After the festival, I flew alone (at last!) from Uganda to Naorobi to Amsterdam. I wandered the streets of Amsterdam late at night until I came to the Café Kale, where I ordered beer, soup and kale pesto with crusty bread.

Back at home, we were maced at a peace rally by mounted Albuquerque police. Hid in a sandwich shop with two dudes who kept saying “Whoa man, we should really shut down.”

Acquired two new cats, the blue-eyed husky and a pair of lovebirds.

Took sides when my friends in Uganda split up. I’m a big fool sometimes.

Saw the little nieces and nephews frequently. Their favorite games at the time were role playing, yoga, fencing and playing dragon in the yard, storytelling and making scrambled eggs.

Had a major flood (in an act of rural vandalism) that almost collapsed the house (it is made of mud). Moved from room to room for almost three months as we rebuilt, keeping the fridge in the front yard the entire time. Good look, that.

Learned to make pie crust.  

Next: Five years from now, I . . .


Posted in rant with tags , on September 23, 2007 by bosquechica

I commented on a CNN political site in response to some jerk probably perfectly nice bigot “patriot” fellow American who blames all our problems on Mexicans coming across the border.

A relatively mild-mannered comment, to the effect that part of the influx is related to economic stress in Mexico brought on by NAFTA.

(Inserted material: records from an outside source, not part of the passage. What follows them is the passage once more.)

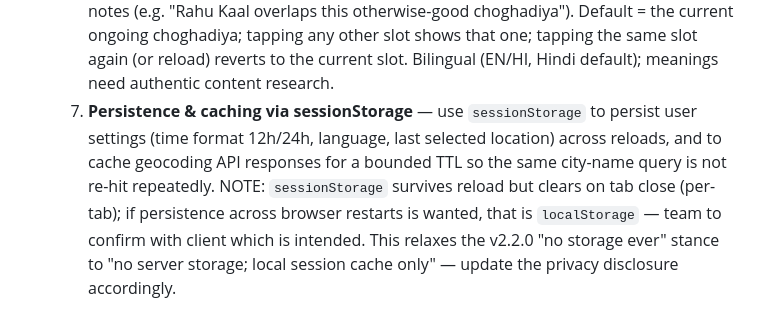
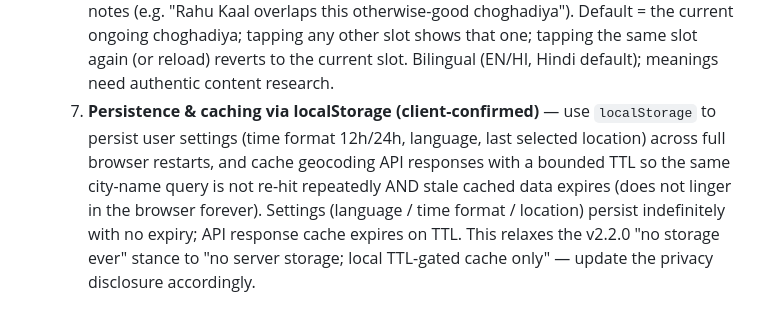
Before and after one commit to vishalnagda1/choghadiya, a Markdown page: docs/00-brief.md, the part around the change. Rendered like a GitHub page.

Commit message:
docs(brief): item 7 client-confirmed localStorage + GATE 2 supersession log [t_5b740a52]

```diff
--- a/docs/00-brief.md
+++ b/docs/00-brief.md
@@ -100,11 +100,11 @@ tag (semantic version bump from current package.json 2.1.0, e.g. v2.2.0).
      Default = the current ongoing choghadiya; tapping any other slot shows that one;
      tapping the same slot again (or reload) reverts to the current slot. Bilingual
      (EN/HI, Hindi default); meanings need authentic content research.
-  7. **Persistence & caching via sessionStorage** — use `sessionStorage` to persist
-     user settings (time format 12h/24h, language, last selected location) across
-     reloads, and to cache geocoding API responses for a bounded TTL so the same
-     city-name query is not re-hit repeatedly. NOTE: `sessionStorage` survives reload
-     but clears on tab close (per-tab); if persistence across browser restarts is
-     wanted, that is `localStorage` — team to confirm with client which is intended.
+  7. **Persistence & caching via localStorage (client-confirmed)** — use `localStorage`
+     to persist user settings (time format 12h/24h, language, last selected location)
+     across full browser restarts, and cache geocoding API responses with a bounded TTL
+     so the same city-name query is not re-hit repeatedly AND stale cached data expires
+     (does not linger in the browser forever). Settings (language / time format /
+     location) persist indefinitely with no expiry; API response cache expires on TTL.
      This relaxes the v2.2.0 "no storage ever" stance to "no server storage; local
-     session cache only" — update the privacy disclosure accordingly.
+     TTL-gated cache only" — update the privacy disclosure accordingly.
```
Also changed, not shown: docs/STATUS.md (+1 -0 lines).
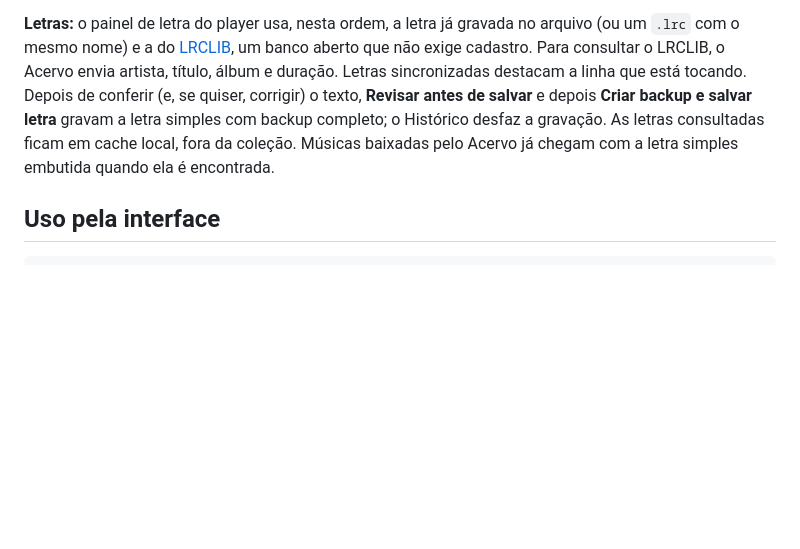
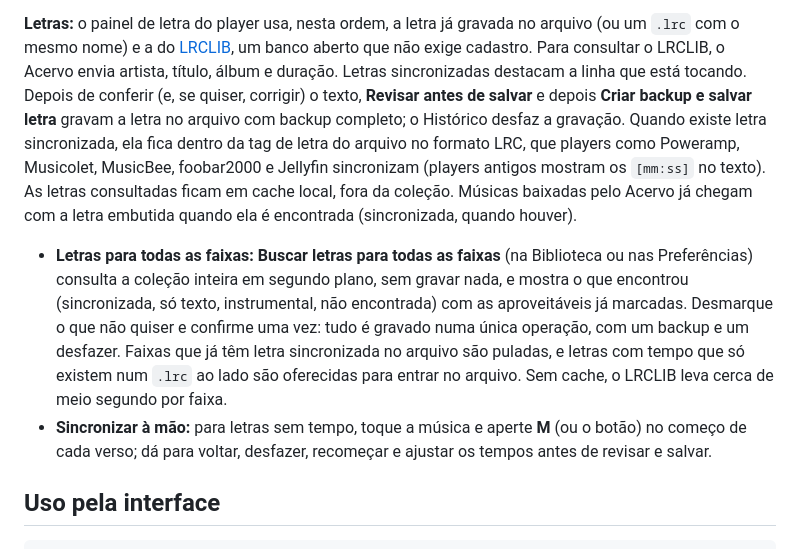
Before and after one commit to Zelloe/acervo-musicas, a Markdown page: README.pt-BR.md, the part around the change. Drawn GitHub-style; blank space fills up the shorter version.

```diff
--- a/README.pt-BR.md
+++ b/README.pt-BR.md
@@ -132,10 +132,26 @@ no arquivo (ou um `.lrc` com o mesmo nome) e a do
 consultar o LRCLIB, o Acervo envia artista, título, álbum e duração. Letras
 sincronizadas destacam a linha que está tocando. Depois de conferir (e, se
 quiser, corrigir) o texto, **Revisar antes de salvar** e depois **Criar backup e
-salvar letra** gravam a letra simples
-com backup completo; o Histórico desfaz a gravação. As letras consultadas ficam
-em cache local, fora da coleção. Músicas baixadas pelo Acervo já chegam com a
-letra simples embutida quando ela é encontrada.
+salvar letra** gravam a letra no arquivo com backup completo; o Histórico desfaz
+a gravação. Quando existe letra sincronizada, ela fica dentro da tag de letra do
+arquivo no formato LRC, que players como Poweramp, Musicolet, MusicBee,
+foobar2000 e Jellyfin sincronizam (players antigos mostram os `[mm:ss]` no
+texto). As letras consultadas ficam em cache local, fora da coleção. Músicas
+baixadas pelo Acervo já chegam com a letra embutida quando ela é encontrada
+(sincronizada, quando houver).
+
+- **Letras para todas as faixas:** **Buscar letras para todas as faixas** (na
+  Biblioteca ou nas Preferências) consulta a coleção inteira em segundo plano,
+  sem gravar nada, e mostra o que encontrou (sincronizada, só texto,
+  instrumental, não encontrada) com as aproveitáveis já marcadas. Desmarque o
+  que não quiser e confirme uma vez: tudo é gravado numa única operação, com um
+  backup e um desfazer. Faixas que já têm letra sincronizada no arquivo são
+  puladas, e letras com tempo que só existem num `.lrc` ao lado são oferecidas
+  para entrar no arquivo. Sem cache, o LRCLIB leva cerca de meio segundo por
+  faixa.
+- **Sincronizar à mão:** para letras sem tempo, toque a música e aperte **M**
+  (ou o botão) no começo de cada verso; dá para voltar, desfazer, recomeçar e
+  ajustar os tempos antes de revisar e salvar.
 
 ## Uso pela interface
 
```
Also changed, not shown: README.md (+18 -3 lines).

Immediately got attacked by another gentleman fellow, who slammed my NAME (soy Teresa, ese, not “Terry” – in quotes!), who said I was a socialist and a loser, like Vicente Fox, and blamed everything on Clinton. Which, of course, NAFTA was a Clinton accommodationist decision that I wasn’t crazy about either. But holy cow, isn’t there some kind of deprogramming we can do to wash the koolaid out of these mad people?

Made me cringe. I rarely indulge in online political discussion (married to a Kos-ack, however). But my nephew (come back, come back), who looks like any guy they’d pitch across the border if he didn’t have his papers with him, has recently found the Lord and apparently Jesus has been saying it’s all about the wetbacks too. Oh, and Clinton. Man, Jesus has changed a lot.

Guess we’re warming up for another great divide.

Viva la difference. Ese.